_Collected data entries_
────
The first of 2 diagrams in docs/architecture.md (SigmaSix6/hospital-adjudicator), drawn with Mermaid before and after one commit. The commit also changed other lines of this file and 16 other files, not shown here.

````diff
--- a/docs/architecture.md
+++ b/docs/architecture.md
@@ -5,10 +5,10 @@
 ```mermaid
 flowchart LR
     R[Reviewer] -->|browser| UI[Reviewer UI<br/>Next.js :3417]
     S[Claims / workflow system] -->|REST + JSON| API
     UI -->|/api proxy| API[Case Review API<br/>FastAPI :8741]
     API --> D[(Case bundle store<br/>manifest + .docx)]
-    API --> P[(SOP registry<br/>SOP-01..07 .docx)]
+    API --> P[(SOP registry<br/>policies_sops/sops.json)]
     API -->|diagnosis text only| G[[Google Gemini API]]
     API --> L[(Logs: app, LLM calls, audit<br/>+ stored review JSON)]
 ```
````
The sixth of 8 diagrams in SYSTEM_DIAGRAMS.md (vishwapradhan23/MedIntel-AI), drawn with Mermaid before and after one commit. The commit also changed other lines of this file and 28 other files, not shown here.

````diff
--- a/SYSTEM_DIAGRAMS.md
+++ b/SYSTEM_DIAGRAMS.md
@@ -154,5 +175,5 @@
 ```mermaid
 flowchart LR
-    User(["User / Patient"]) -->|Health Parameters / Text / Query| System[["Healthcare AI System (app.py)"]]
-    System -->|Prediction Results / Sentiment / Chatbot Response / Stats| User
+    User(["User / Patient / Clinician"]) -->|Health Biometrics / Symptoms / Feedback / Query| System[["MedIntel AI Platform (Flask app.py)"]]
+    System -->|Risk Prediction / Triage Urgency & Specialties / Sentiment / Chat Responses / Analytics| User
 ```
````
────
_Work order_
Consider the entries above and return each line with the string "docs".

_Solved exercise_
The first of 2 diagrams in docs/architecture.md (SigmaSix6/hospital-adjudicator), drawn with Mermaid before and after one commit. The commit also changed other lines of this file and 16 other files, not shown here.
--- a/docs/architecture.md
+++ b/docs/architecture.md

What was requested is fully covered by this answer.